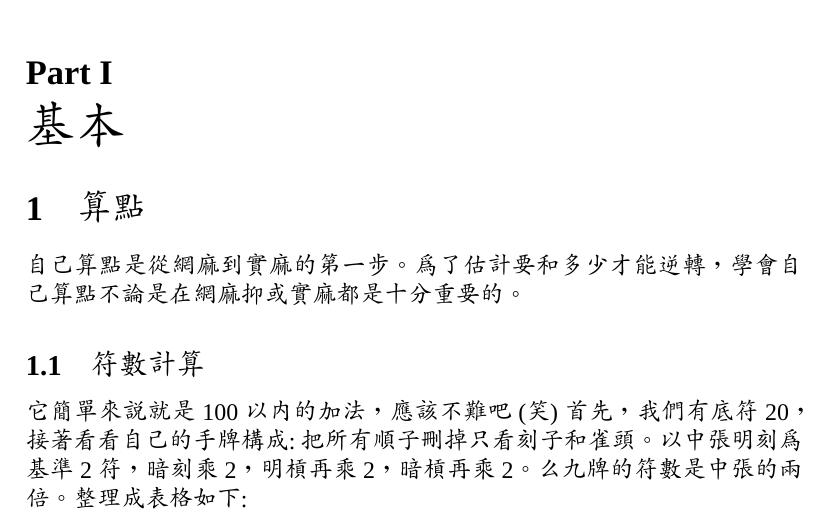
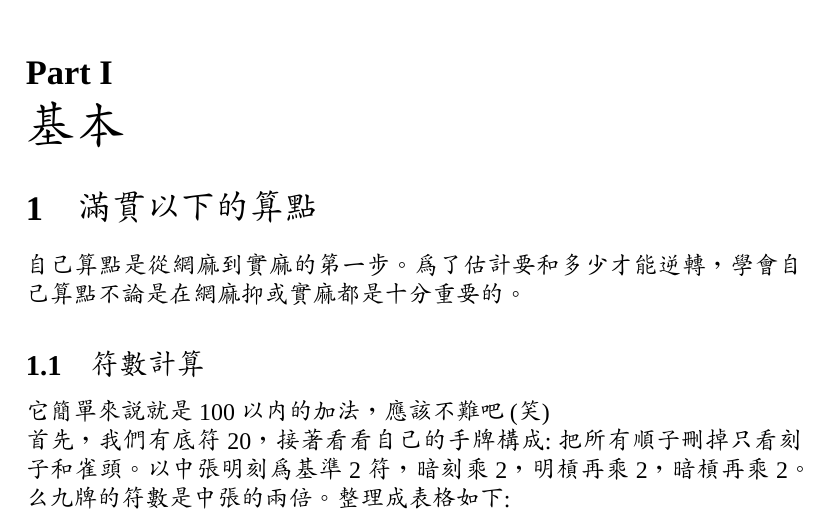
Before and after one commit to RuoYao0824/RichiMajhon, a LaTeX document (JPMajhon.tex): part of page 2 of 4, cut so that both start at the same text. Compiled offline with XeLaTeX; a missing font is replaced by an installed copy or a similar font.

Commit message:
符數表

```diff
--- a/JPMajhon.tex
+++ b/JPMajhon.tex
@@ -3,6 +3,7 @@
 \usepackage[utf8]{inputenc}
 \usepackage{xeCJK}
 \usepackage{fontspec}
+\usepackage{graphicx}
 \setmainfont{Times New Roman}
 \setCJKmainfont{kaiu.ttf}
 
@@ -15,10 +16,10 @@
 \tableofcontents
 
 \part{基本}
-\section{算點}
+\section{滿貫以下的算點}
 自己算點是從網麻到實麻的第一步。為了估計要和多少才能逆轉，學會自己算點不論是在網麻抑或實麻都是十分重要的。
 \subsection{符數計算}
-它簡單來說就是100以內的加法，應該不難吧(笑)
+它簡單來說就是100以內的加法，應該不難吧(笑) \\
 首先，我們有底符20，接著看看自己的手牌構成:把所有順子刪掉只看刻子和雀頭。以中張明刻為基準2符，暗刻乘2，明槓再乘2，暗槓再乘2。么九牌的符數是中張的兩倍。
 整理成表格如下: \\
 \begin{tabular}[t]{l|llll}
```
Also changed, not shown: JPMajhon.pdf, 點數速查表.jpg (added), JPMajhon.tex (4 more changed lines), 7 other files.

★ ★ ★ ★

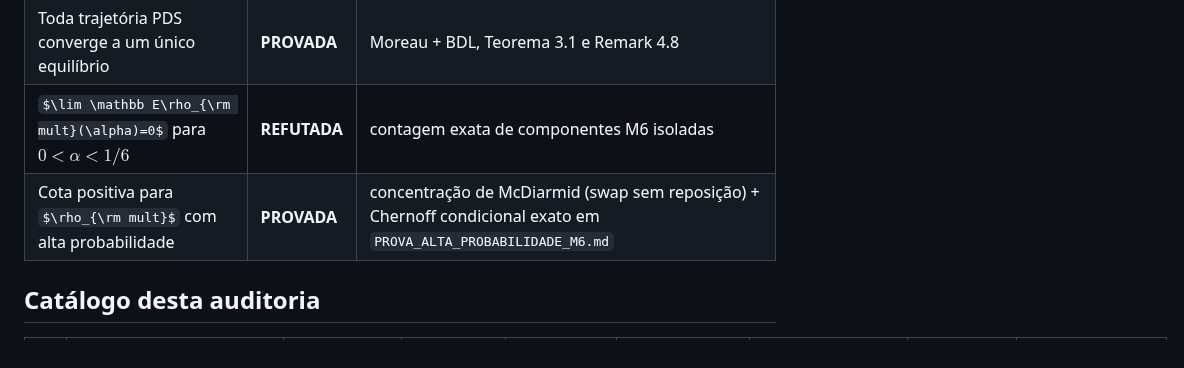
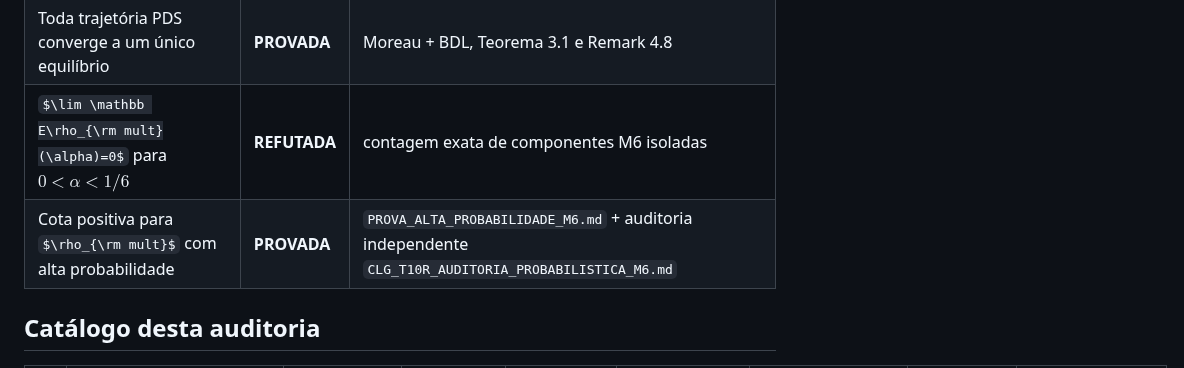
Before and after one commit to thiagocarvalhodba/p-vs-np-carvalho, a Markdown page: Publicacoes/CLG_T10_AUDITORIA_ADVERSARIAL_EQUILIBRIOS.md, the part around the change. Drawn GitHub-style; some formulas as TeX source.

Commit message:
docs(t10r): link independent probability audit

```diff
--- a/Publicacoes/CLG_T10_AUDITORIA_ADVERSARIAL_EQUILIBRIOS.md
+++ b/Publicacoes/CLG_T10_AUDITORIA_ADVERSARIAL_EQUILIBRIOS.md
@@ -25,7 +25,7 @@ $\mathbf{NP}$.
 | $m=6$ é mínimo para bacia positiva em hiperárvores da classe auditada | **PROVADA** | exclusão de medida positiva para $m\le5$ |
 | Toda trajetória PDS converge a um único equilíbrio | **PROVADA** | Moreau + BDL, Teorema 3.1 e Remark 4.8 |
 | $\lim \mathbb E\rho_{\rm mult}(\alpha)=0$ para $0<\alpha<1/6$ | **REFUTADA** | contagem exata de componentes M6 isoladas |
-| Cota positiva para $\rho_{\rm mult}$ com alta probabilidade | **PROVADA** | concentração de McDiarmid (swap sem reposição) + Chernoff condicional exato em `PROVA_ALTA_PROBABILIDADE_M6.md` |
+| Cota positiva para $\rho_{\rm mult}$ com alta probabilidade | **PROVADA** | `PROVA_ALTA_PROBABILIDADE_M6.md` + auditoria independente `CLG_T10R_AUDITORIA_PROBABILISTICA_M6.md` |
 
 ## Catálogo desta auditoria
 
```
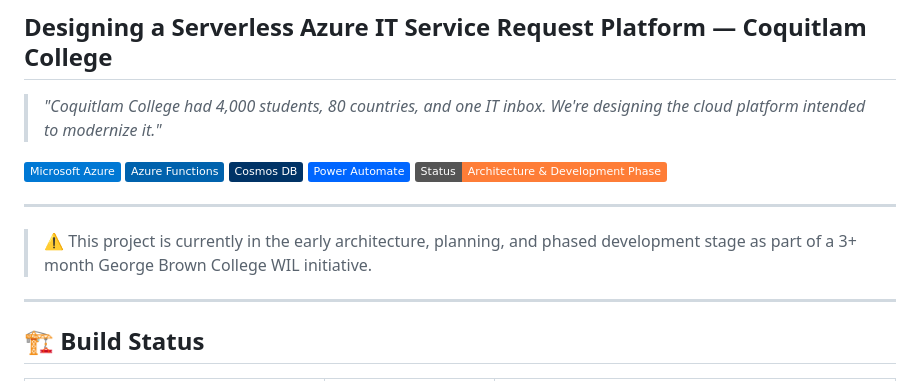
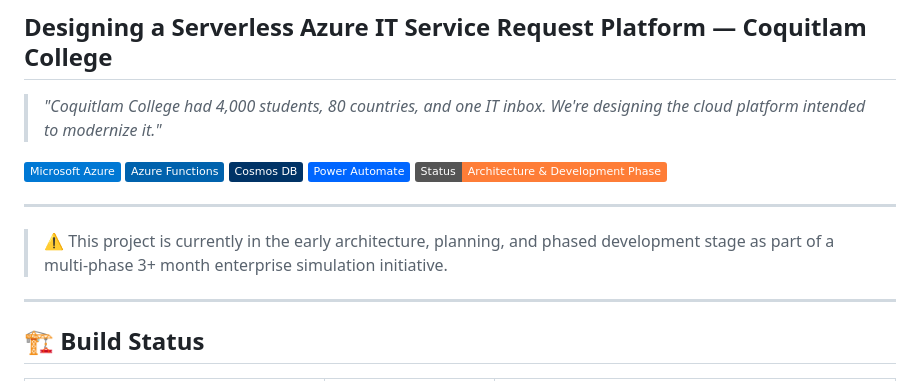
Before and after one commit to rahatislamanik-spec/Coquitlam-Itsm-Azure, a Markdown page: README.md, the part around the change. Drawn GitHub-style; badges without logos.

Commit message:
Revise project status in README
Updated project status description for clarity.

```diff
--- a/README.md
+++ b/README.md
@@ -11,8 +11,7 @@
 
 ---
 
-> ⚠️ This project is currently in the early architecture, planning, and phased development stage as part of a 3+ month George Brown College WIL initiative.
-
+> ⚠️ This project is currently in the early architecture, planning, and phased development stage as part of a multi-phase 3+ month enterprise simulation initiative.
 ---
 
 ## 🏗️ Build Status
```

★ ★ ★ ★

WHAT THIS TASK INVOLVES: This task calls for the number of lines in the entries that contain the string "page", with no accompanying text.

ANSWER BOX: 3